== What to produce ==
From the entries that follow, list every line in which the string "Settings" appears.
START Records shown
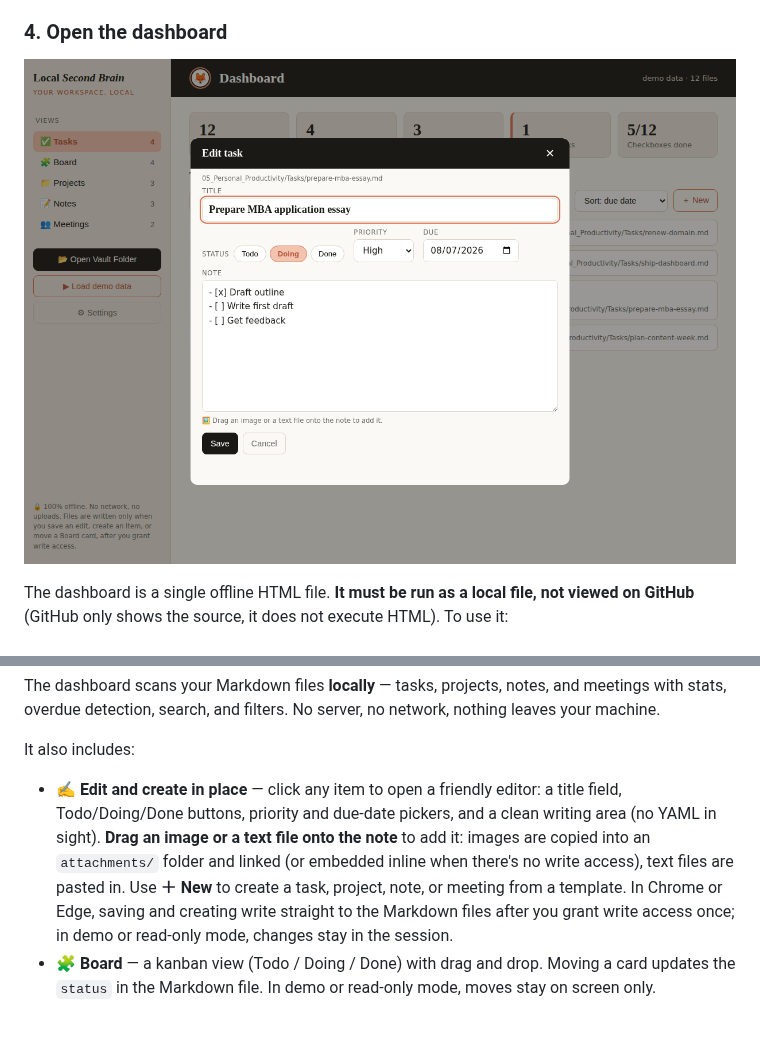
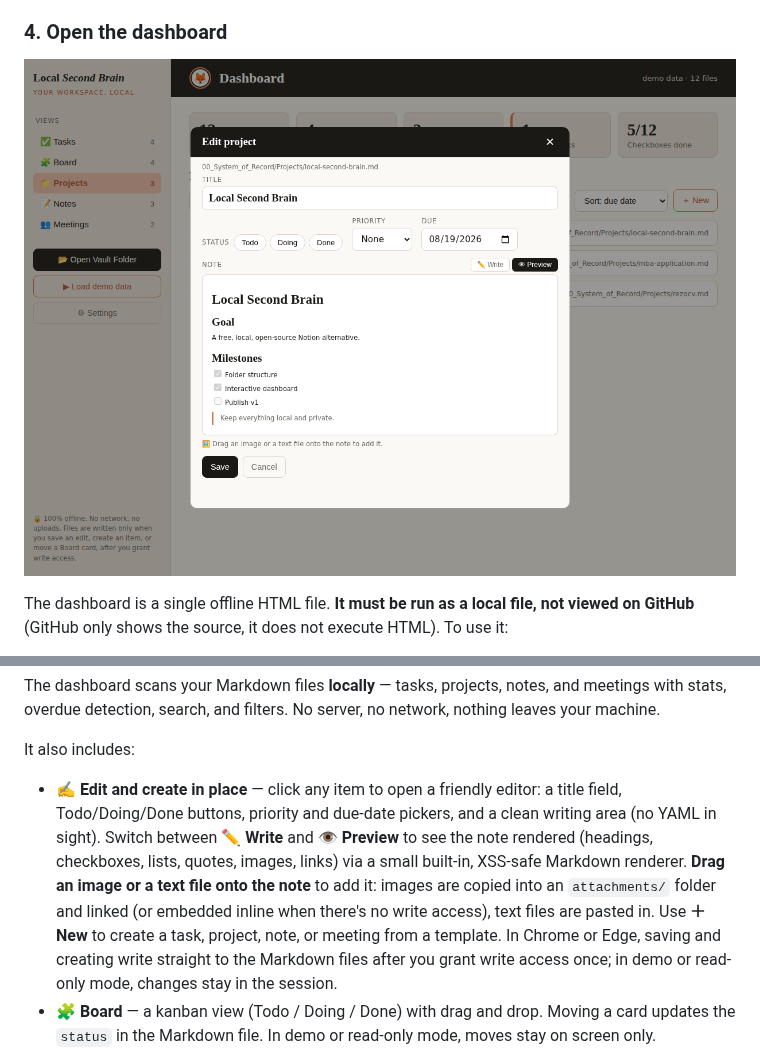
Before and after one commit to Navidaitoolbox1/local-second-brain, a Markdown page: README.md, 2 parts joined by grey strips. GitHub-like rendering; pictures changed too: docs/dashboard-preview.png; blank space fills up the shorter version.

```diff
--- a/README.md
+++ b/README.md
@@ -66,7 +66,7 @@ The dashboard scans your Markdown files **locally** — tasks, projects, notes,
 
 It also includes:
 
-- **✍️ Edit and create in place** — click any item to open a friendly editor: a title field, Todo/Doing/Done buttons, priority and due-date pickers, and a clean writing area (no YAML in sight). **Drag an image or a text file onto the note** to add it: images are copied into an `attachments/` folder and linked (or embedded inline when there's no write access), text files are pasted in. Use **＋ New** to create a task, project, note, or meeting from a template. In Chrome or Edge, saving and creating write straight to the Markdown files after you grant write access once; in demo or read-only mode, changes stay in the session.
+- **✍️ Edit and create in place** — click any item to open a friendly editor: a title field, Todo/Doing/Done buttons, priority and due-date pickers, and a clean writing area (no YAML in sight). Switch between **✏️ Write** and **👁 Preview** to see the note rendered (headings, checkboxes, lists, quotes, images, links) via a small built-in, XSS-safe Markdown renderer. **Drag an image or a text file onto the note** to add it: images are copied into an `attachments/` folder and linked (or embedded inline when there's no write access), text files are pasted in. Use **＋ New** to create a task, project, note, or meeting from a template. In Chrome or Edge, saving and creating write straight to the Markdown files after you grant write access once; in demo or read-only mode, changes stay in the session.
 - **🧩 Board** — a kanban view (Todo / Doing / Done) with drag and drop. Moving a card updates the `status` in the Markdown file. In demo or read-only mode, moves stay on screen only.
 - **🔒 PIN lock** — set a PIN in ⚙ Settings to lock the dashboard on your device. Honest note: this locks the dashboard view only; the Markdown files stay readable on disk, so use your OS password or disk encryption for real protection.
 - **⚙ Settings** — PIN management, default view, and whether to include `templates/` and `docs/` in the scan. Stored in your browser only.
```
Also changed, not shown: 1 other file.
END Records shown
== Answer to this task ==
 - **🔒 PIN lock** — set a PIN in ⚙ Settings to lock the dashboard on your device. Honest note: this locks the dashboard view only; the Markdown files stay readable on disk, so use your OS password or disk encryption for real protection.
 - **⚙ Settings** — PIN management, default view, and whether to include `templates/` and `docs/` in the scan. Stored in your browser only.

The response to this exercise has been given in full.